Uganda’s health system has both private and government funded facilities. The government regulates operations of all healthcare facilities. Private companies invest in hospitals, clinics, and pharmacies. There is no national health insurance coverage, however there is private health insurance provided by insurance companies. Health insurance coverage is low, estimated to be under 0.5% of GDP. Several hospitals also run their own health insurance schemes. Uganda’s medical facilities are attracting U.S. investors, especially in private medical care and oncology. Health received 6% of the 2023/24 national budget, but donor funding comprises nearly 80% of resources. Increasingly, the government is considering public-private-partnerships for healthcare investment, where government contributes land, and private investors build and operate a facility. Uganda has 23 sites licensed for the manufacture of medicines and health supplies, although only 13 of these are involved in commercial production of pharmaceuticals. The Uganda Virus Research Institute (UVRI), a government research institute, is a World Health Organization (WHO) certified yellow fever regional reference lab - the only certified yellow fever reference laboratory in Eastern Africa.

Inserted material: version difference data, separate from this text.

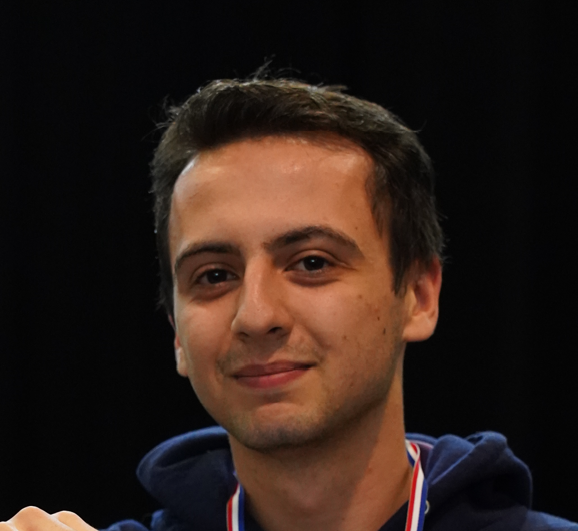
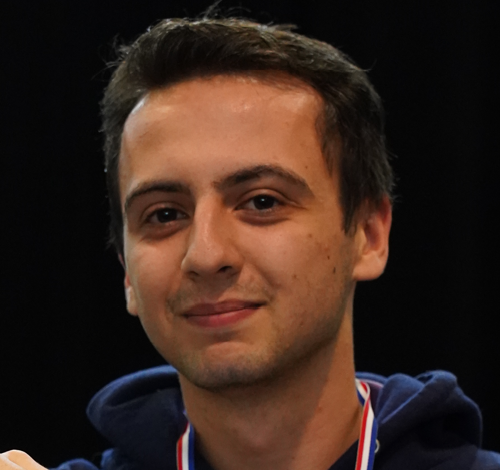
style sur bouton et entete
Former-commit-id: 7356688281f50f99081069545d5f0ff47194a0a8

diff --git a/src/css/style.scss b/src/css/style.scss
@@ -1,6 +1,6 @@
 @import url('https://fonts.googleapis.com/css2?family=League+Spartan:wght@100..900&display=swap');
 
-//Espace keyFrame
+//pour le panel
 @keyframes slideIn {
     from {
         transform: translateY(1000px);
@@ -11,6 +11,7 @@
     }
 }
 
+//pour le panel
 @keyframes slideOut {
     from {
         transform: translateY(0);
@@ -24,7 +25,7 @@
 //Animation de surlignement dynamique
 @keyframes PointToBar {
     0% {
-        transform: scaleX(0) translateX(0);
+        transform: scaleX(0);
     }
 
     30% {
@@ -40,21 +41,11 @@
     100% {
         transform: scaleX(0);
         transform-origin: right;
+        ;
     }
 }
 
-//Animation pour créer un effet d'ambiance
-@keyframes ambianceAnimation {
-    from {
-        transform: translateY(0);
-    }
 
-    to{
-        transform: translateY(10px);
-    }
-
-   
-}
 
 :root {
     --bg: whitesmoke;
@@ -85,6 +76,7 @@
 
                 &>li {
                     position: relative;
+
                     &:hover {
                         color: rgb(0, 191, 255);
                         transition: 0.2s;
@@ -181,16 +173,26 @@
 
         }
 
-        #imageLouis {
+        #louis_Pic {
+
             display: flex;
+            min-width: 300px;
+            min-height: 300px;
             align-items: center;
-            //animation: ambianceAnimation 2s infinite alternate cubic-bezier(0.60, 1, 0.22, 1);
+            background-image: url("../images/louis_cadre.png");
+            background-size: cover;
+            transition: background-image 0.5s;
+            text-decoration: none;
+
+            &:hover {
+                background-image: url("../images/louis_cadre2.png");
+                transition: background-image 0.5s ease;
+            }
         }
 
         #louis_Pic {
             height: 300px;
             border-radius: 10px;
-
         }
 
         .subs-divisions {
@@ -205,6 +207,7 @@
 
         .sub-division {
             display: flex;
+            position: relative;
             justify-content: center;
             align-items: center;
             font-size: 20px;
@@ -215,24 +218,47 @@
             min-height: 100px;
             color: var(--text-inBoxfont);
             background-color: var(--bgBox);
-            transition: font-size 0.5s, background-color 0.5s, color 0.5s;
+            z-index: 0;
+            transition: font-size 0.6s ease;
+
+            &:hover {
+                font-size: 21px;
+            }
+            &::before {
+                content: "";
+                position: absolute;
+                top: 0;
+                left: 0;
+                width: 100%;
+                height: 100%;
+                border-radius: 10px;
+                background: var(--gradient-color1);
+                //animation de la barre
+                transform-origin: left;
+                transform: scaleX(0);
+                transition: transform 300ms ease;
+                
+                z-index: -1;
+            }
+            &:hover::before {
+                transform: scale(1);
+            }
         }
 
-        .sub-division:hover {
-            font-size: 25px;
-            background-color: rgb(26, 0, 39);
-        }
+
 
         .collapse-section {
             background: none;
             font-family: "League Spartan";
             color: var(--text-inBoxfont);
             border: none;
+
+            &:hover {
+                text-decoration: underline;
+            }
         }
 
-        .collapse-section:hover {
-            text-decoration: underline;
-        }
+
 
         .pres-languages {
             display: flex;

diff --git a/src/js/script.js b/src/js/script.js
@@ -1,25 +1,24 @@
 $(document).ready(function(){
 
-    //quand on clique sur l'entete
-    $('.entete').on('click',function(){
-        let sectionName =$(this).attr('href')
-        showPanel(sectionName)
+    //clique sur l'entete
+    $('li ').on('click',function(){
+        let sectionName =$(this).find('a').attr('href');
+        if (sectionName){
+            showPanel(sectionName)
+
+        }
     })
 
     //lors du clique sur l'icone de l'entete
-    $('#iconBright').on('click',function(){
+    $('#iconColorMode').on('click',function(){
         changeBrightMode($(this));
     })
 
-    //quand on click sur une box text
+    // clique sur une box text
     $('.sub-division').on('click',function(){
         showPanel('#'+ $(this).attr('id'))
     })
     
-    $('.sub-division').on('hover',function(){
-        $(this).css({})
-    })
-
 })
 
 
@@ -48,7 +47,7 @@ function showPanel(currentID){
         "background-color":"rgb(0,0,0,0.2)"
     });
 
-    //panel
+    //style du panel
     $('.tempPanel').css({
         "display":"flex",
         "justify-content": "center",
@@ -60,8 +59,7 @@ function showPanel(currentID){
         "inset":"25%",  
         'border-radius':'15px',
         'animation-name': 'slideIn',  
-        'animation-duration': '0.5s'
-        
+        'animation-duration': '0.5s'  
     });
 
     $('.tempPanel').find('p').css({
@@ -76,7 +74,7 @@ function showPanel(currentID){
     });
 
 
-    //animations
+    //animation d'apparition du panel
     $('.overlay').fadeIn();   
     
     //on ajoute un event sur le bouton fermer pour supprimer le panel + overlay
@@ -87,6 +85,7 @@ function showPanel(currentID){
             'animation-duration': '0.5s' 
         });
 
+        //animation de disparition du panel
        $('.overlay').fadeOut(function(){
             $('.overlay').remove();
        })
@@ -94,8 +93,9 @@ function showPanel(currentID){
     })
 }
 
+//Gestion du mode clair/sombre
 function changeBrightMode(actualIcon){
-    if (actualIcon.attr("isBright")=="false"){
+    if (!isBrightTheme()){
         actualIcon.attr("isBright","true")
         actualIcon.attr("src","../images/sun.svg")
         //changement des couleurs définies dans root.
@@ -119,8 +119,9 @@ function changeBrightMode(actualIcon){
     }
 }
 
-function getActualcolorTheme(){
-    return $('#iconBright').attr('isBright')
+// Fonction pour obtenir le thème de couleur actuel
+function isBrightTheme(){
+    return $('#iconColorMode').attr('isBright') === "true";
 }
 
 

diff --git a/src/html/index.html b/src/html/index.html
@@ -20,7 +20,7 @@
                 <li>Projets professionnels<a class="entete" href="#professionnal"></a></li>
                 <li>Passions Personnelles<a class="entete" href="#perso"></a></li>
                 <li>Me contacter<a class="entete" href="#contact"></a></li>
-                <li><img id="iconBright" isBright="true" src="../images/sun.svg">
+                <li><img id="iconColorMode" isBright="true" src="../images/sun.svg">
             </ul>
         </nav>
     </header>
@@ -30,9 +30,9 @@
                 <h3 id="LouisPLabel">Louis Presti</h3>
         
             </div>
-            <div id="imageLouis">
-                <img id="louis_Pic" src="../images/louis_cadre.png">
-            </div>
+            
+                <img id="louis_Pic">
+            
         </div>
     </div>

Challenges to developing the sector include the following:
- Technology, machinery, and the associated high-skilled expertise are sourced from outside Uganda.

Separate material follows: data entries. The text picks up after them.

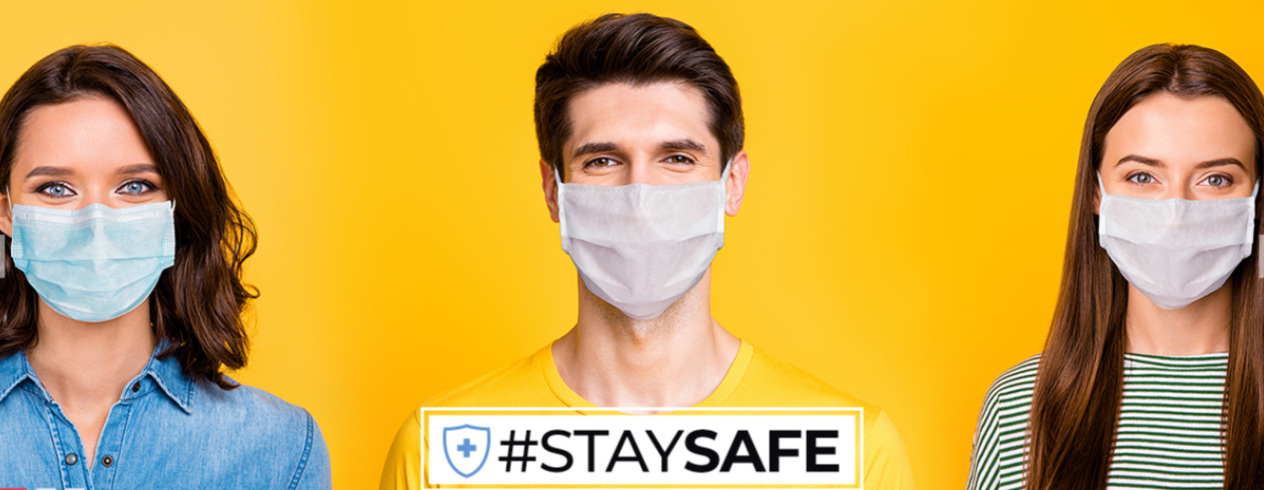
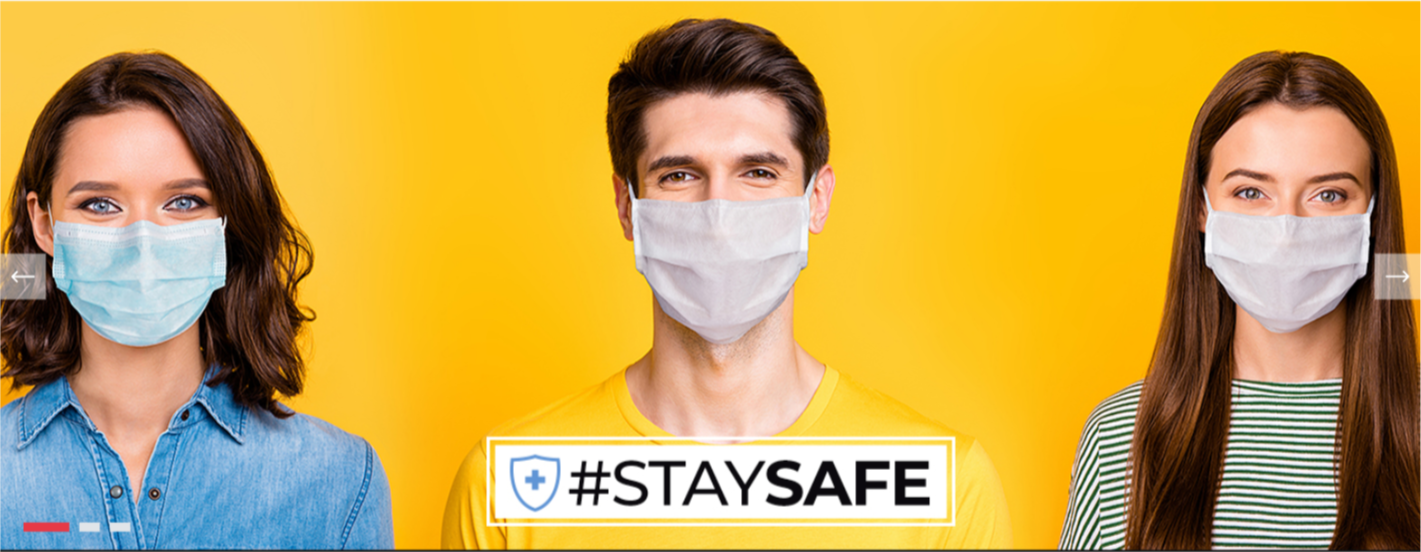
Changes

diff --git a/index.html b/index.html
@@ -13,21 +13,20 @@
     <title>Number One</title>
 </head>
 <body>
-    <nav class="navbar navbar-expand-lg navbar-dark nav-dark">
-        <a class="navbar-brand" href="#">Navbar</a>
-        <button class="navbar-toggler" type="button" data-toggle="collapse" data-target="#navbarSupportedContent" aria-controls="navbarSupportedContent" aria-expanded="false" aria-label="Toggle navigation">
-          <span class="navbar-toggler-icon"></span>
-        </button>
-        <div class="collapse navbar-collapse" id="navbarSupportedContent">
-            <a href="">Вход</a>
-            <a href="">Регистрация</a>
-            <a href="">English</a>
-            <a href=""><img src="images/facebook.svg" alt=""></a>
-            <a href=""><img src="images/instagram.svg" alt=""></a>
+    <nav class="navbar navbar-light nav-dark justify-content-between">
+        <div class='container'>
+            <a class="navbar-brand bg-white">Navbar</a>
+            <form class="form-inline navbar-links">
+                <a href="">Вход</a>
+                <a href="">Регистрация</a>
+                <a href="">English</a>
+                <a href=""><img src="images/facebook.svg" alt=""></a>
+                <a href=""><img src="images/instagram.svg" alt=""></a>
+            </form>
         </div>
     </nav>
-
     <nav class="navbar navbar-expand-lg navbar-dark nav-light">
+        <div class='container'>
         <a class="navbar-brand" href="#">NUMBER ONE ADVERTISING</a>
         <button class="navbar-toggler" type="button" data-toggle="collapse" data-target="#navbarSupportedContent" aria-controls="navbarSupportedContent" aria-expanded="false" aria-label="Toggle navigation">
           <span class="navbar-toggler-icon"></span>
@@ -53,6 +52,7 @@
                     <a class="nav-link" href="#">Контакти</a>
                 </li>
             </ul>
+        </div>
         </div>
     </nav>
 
@@ -82,25 +82,24 @@
     <section id="artboard">
         <div class="container">
             <div class="row">
-                <div class="col-xl-12 main">
-                </div>
+                <img src="images/1.png" class='img-fluid'/>
             </div>
 
             <div class="row">
-                <div class="col-xl-4"><img class="board-img" src="images/store.png">
+                <div class="col-xl-4"><img class="board-img img-fluid" src="images/store.png">
+                    <img class="board-arrow rotateimg180" src="images/down-arrow.svg">
                     <p class="txt">Разгледай</p>
                     <h5 class="header-name">Налични на склад</h5>
-                    <img class="board-arrow rotateimg180" src="images/down-arrow.svg">
                 </div>
-                <div class="col-xl-4"><img class="board-img" src="images/sale.png">
+                <div class="col-xl-4"><img class="board-img img-fluid" src="images/sale.png">
+                    <img class="board-arrow rotateimg180" src="images/down-arrow.svg">
                     <p class="txt">Разгледай</p>
                     <h5 class="header-name">Разпродажба</h5>
-                    <img class="board-arrow rotateimg180" src="images/down-arrow.svg">
                 </div>
-                <div class="col-xl-4"><img class="board-img" src="images/promotions.png">
+                <div class="col-xl-4"><img class="board-img img-fluid" src="images/promotions.png">
+                    <img class="board-arrow rotateimg180" src="images/down-arrow.svg">
                     <p class="txt">Разгледай</p>
                     <h5 class="header-name">Промоции</h5>
-                    <img class="board-arrow rotateimg180" src="images/down-arrow.svg">
                 </div>
             </div>
 
@@ -124,7 +123,9 @@
                 </div>
                 <div class="col-sm-3">
                     <div class="card">
-                        <p class="stick-promo"> ПРОМОЦИЯ</p>
+                        <div class="stickers">
+                            <p class="stick-promo"> ПРОМОЦИЯ</p>
+                        </div>
                         <img class="card-img-top" src="images/cap-caper.png" alt="Card image cap">
                         <div class="card-body">
                             <h5 class="card-title">Шапка  панела</h5>
@@ -138,7 +139,9 @@
                 </div>
                 <div class="col-sm-3">
                     <div class="card">
-                        <p class="stick-new">HOB</p>
+                        <div class="stickers">
+                            <p class="stick-new">HOB</p>
+                        </div>
                         <img class="card-img-top" src="images/tshirt.png" alt="Card image cap">
                         <div class="card-body">
                             <h5 class="card-title">Шапка  панела</h5>

diff --git a/css/styles.css b/css/styles.css
@@ -22,6 +22,9 @@
 	height: 30px;
 	color: #e63946;
 }
+.navbar-links a{
+	margin: 0px 5px;
+}
 /* ====================== ARTBOARD ====================== */
 #artboard {
 	background-color: #f8f8f8;
@@ -60,6 +63,9 @@
 	padding: 20px;
 	background-color: #a8dadc;
 	box-shadow: 0px 0px 10px #00000029;
+	position:relative;
+	left:280px;
+	bottom:37px;
 }
 .rotateimg180 {
 	-webkit-transform: rotate(180deg);
@@ -74,6 +80,7 @@
 	letter-spacing: 2.4px;
 	color: #2c3e50;
 	margin-bottom: 10px;
+	margin-top:-50px;
 }
 .header-name {
 	font-weight: bold;
@@ -129,6 +136,9 @@
 }
 .stickers {
 	float: left;
+	display:flex;
+	margin-top:20px;
+	margin-left:20px;
 }
 .stick-new {
 	padding: 9px 14px;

- Uganda’s pharmaceutical sector depends on importing active pharmaceutical ingredients and almost all excipients and some packaging materials.

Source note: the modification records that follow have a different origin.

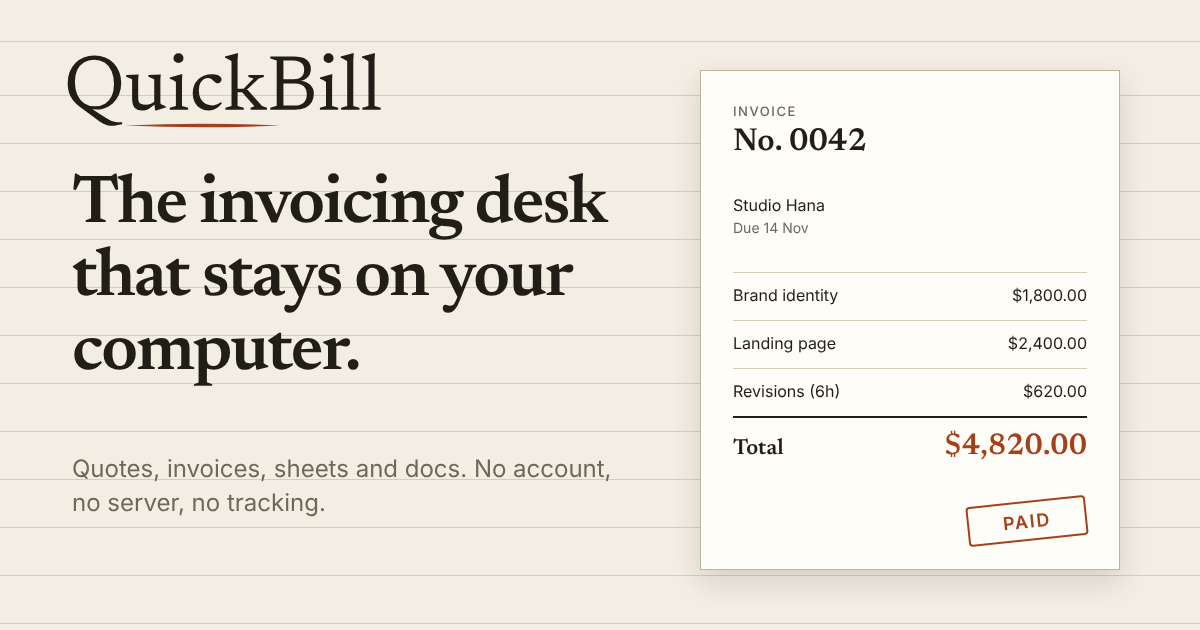
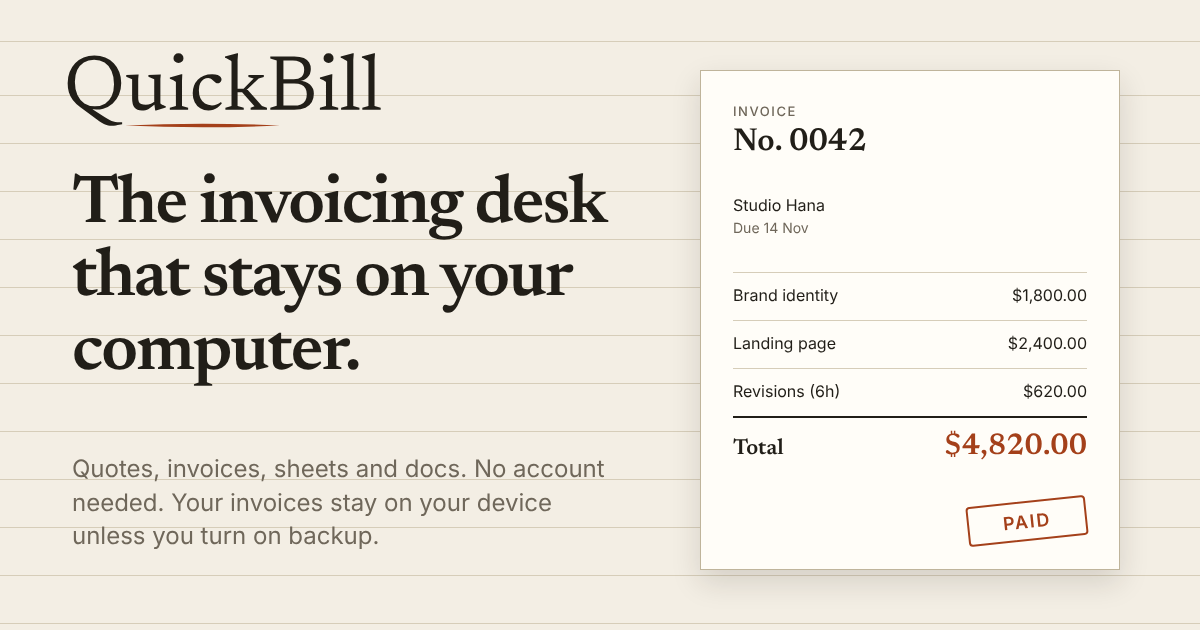
QuickBill: drop 'no server' from OG image
Claude-Session: https://claude.ai/code/session_01CBN3FTEk5BAimpw5X97bmU

Changed region(s): [[0.0617, 0.7841, 0.4625, 0.8143], [0.0617, 0.8444, 0.3083, 0.8746]]

diff --git a/design/og.html b/design/og.html
@@ -24,7 +24,7 @@ p{position:absolute;left:72px;top:452px;width:560px;font-size:24px;line-height:1
 </style>
 <div class="brand"><img src="../logo.svg" alt="QuickBill"></div>
 <h1>The invoicing desk that stays on your computer.</h1>
-<p>Quotes, invoices, sheets and docs. No account, no server, no tracking.</p>
+<p>Quotes, invoices, sheets and docs. No account needed. Your invoices stay on your device unless you turn on backup.</p>
 <div class="card">
   <div class="k">INVOICE</div><div class="no">No. 0042</div>
   <div class="who">Studio Hana</div><div class="due">Due 14 Nov</div>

- Few Ugandan pharmaceutical manufacturers have automated production processes.
- High operating costs for manufacturers relying on backup generators.
- Few licensed cold and dry storage facilities to hold active pharmaceutical ingredients prior to final production.
- Limited capacity and infrastructure for regulation and quality control.
Equipment: With Uganda’s lack of medical infrastructure and large influx of donor support for health programs, demand for medical equipment continues to rise. Equipment in demand includes record management equipment and systems, ultrasound, electrocardiographs, obstetric dopplers, pulse oximeters, ventilators, cardiac echo machines, treadmill stress machines, and lab equipment (including equipment needed for microbiology, hematology, chemistry, and histopathology).
Generic pharmaceutical manufacturing: Uganda still imports approximately 80% of its essential medicines and health supplies. Based on Uganda’s strong demand for medical services and the government’s favorable tax policies for manufacturing facilities, manufacturing generic pharmaceuticals remains a profitable opportunity for investors.